Researchers have revealed unexpected variation in bee neural receptors, challenging current safety assessments of insecticides, which work by targeting these receptors.
Because bees use different versions of this receptor in different tissues and across species, it may be impossible to accurately predict the impacts of insecticide exposure on bees.
Farmers use insecticides to protect plant crops from being eaten by pests. Unfortunately, although many commonly used insecticides were initially thought to be safe, they can also harm wild bees and other beneficial pollinators.
A new study by researchers from Queen Mary University of London, published in Molecular Ecology, uncovers the molecular mechanism that explains why measuring and evaluating the effects of the insecticides is so difficult using the current assessment practices.

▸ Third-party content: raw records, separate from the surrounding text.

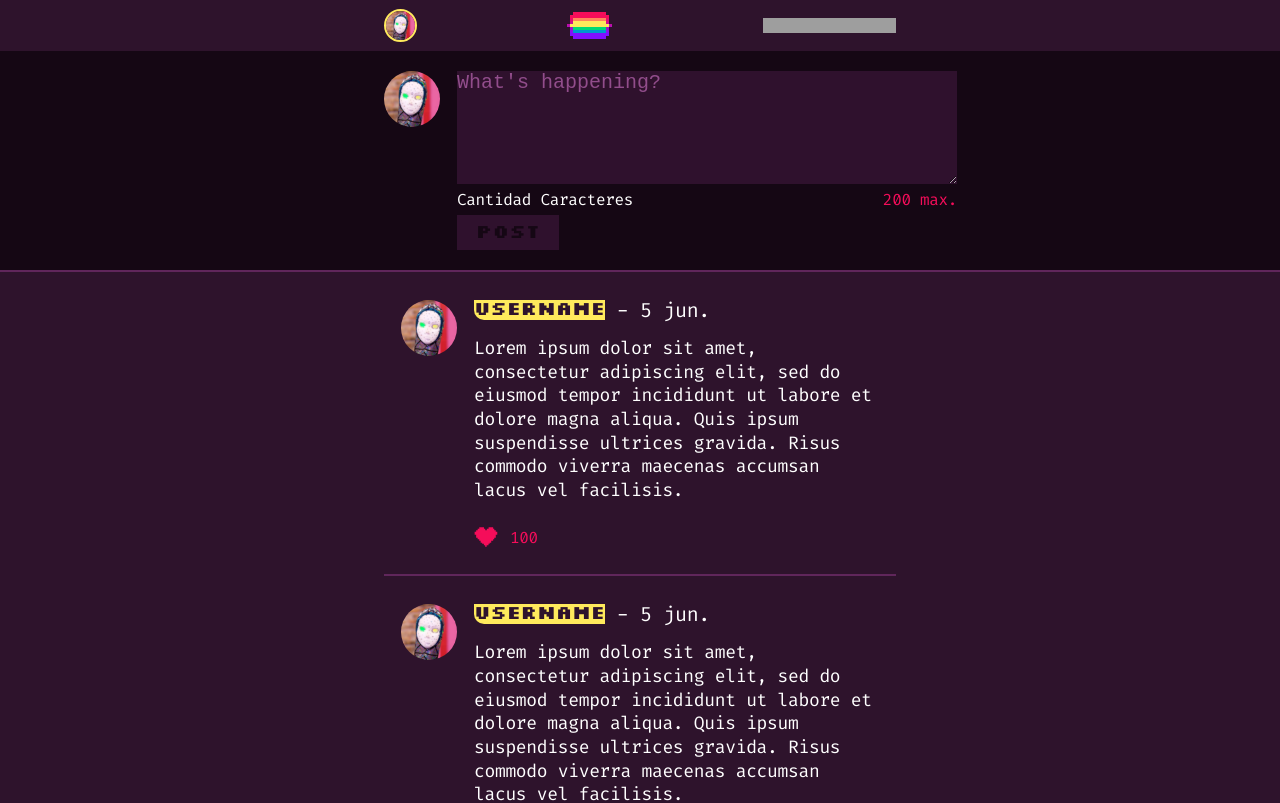
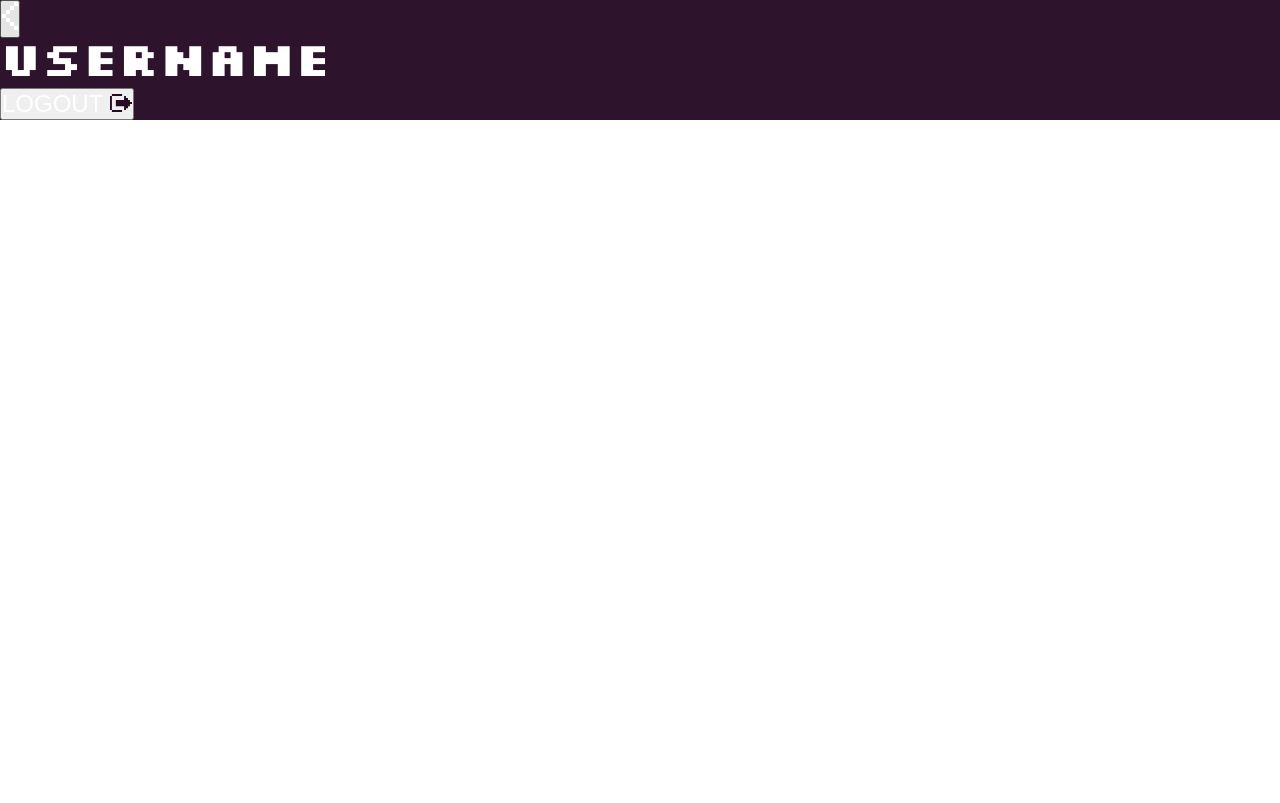
Before and after one commit to carito2/Devs_United, a React (Create React App) app: page / in a window 1280 px wide. Shown: the top 803 px of the page. Built offline with nearby package versions, Linux system fonts and the light colour scheme; grey boxes are pictures that could not be loaded.

Commit message:
Se crea page correspondiente a user profile

```diff
--- a/src/App.js
+++ b/src/App.js
@@ -1,10 +1,10 @@
-import FeedPage from './pages/FeedPage';
+import UserProfile from './pages/UserProfile';
 import './styles/App.css';
 
 function App() {
   return (
     <div className="App">
-      <FeedPage />
+      <UserProfile />
     </div>
   );
 }
--- a/src/pages/UserProfile.jsx
+++ b/src/pages/UserProfile.jsx
@@ -0,0 +1,17 @@
+import React from "react";
+import back from "../resources/images/back.svg";
+import logout from "../resources/images/logout.svg";
+
+function UserProfile() {
+    return (
+        <section className="userProfile">
+            <header>
+                <button className="buttonBack"><img src={back} alt="Boton volver atrás" /></button>
+                <h1 className="username">Username</h1>
+                <button className="buttonLogout">LOGOUT <img src={logout} alt="Boton cerrar sesión" /></button>
+            </header>
+        </section>
+    )
+}
+
+export default UserProfile;
```
Also changed, not shown: src/resources/images/back.svg (added), src/resources/images/logout.svg (added).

The most commonly used insecticides, which include neonicotinoids and their potential replacements, target a neural receptor that is present in all animals. The idea that bees might have different versions of this receptor had not yet been considered in insecticide safety evaluations. Also, it was unclear to what extend bees use these receptors outside the brain.
The researchers used high-resolution molecular techniques to understand how the bodies of bumble bees and honey bees build the neural receptor targeted by insecticides. The researchers found that in different tissues, the receptor is made using different components.
There were also major differences between bees of different ages and between species. The effects on an insecticide depend on how the receptor is built. Thus, the diverse manners through which the receptors are built can explain why the insecticides have extremely diverse effects.
Posted On: 18/01/2023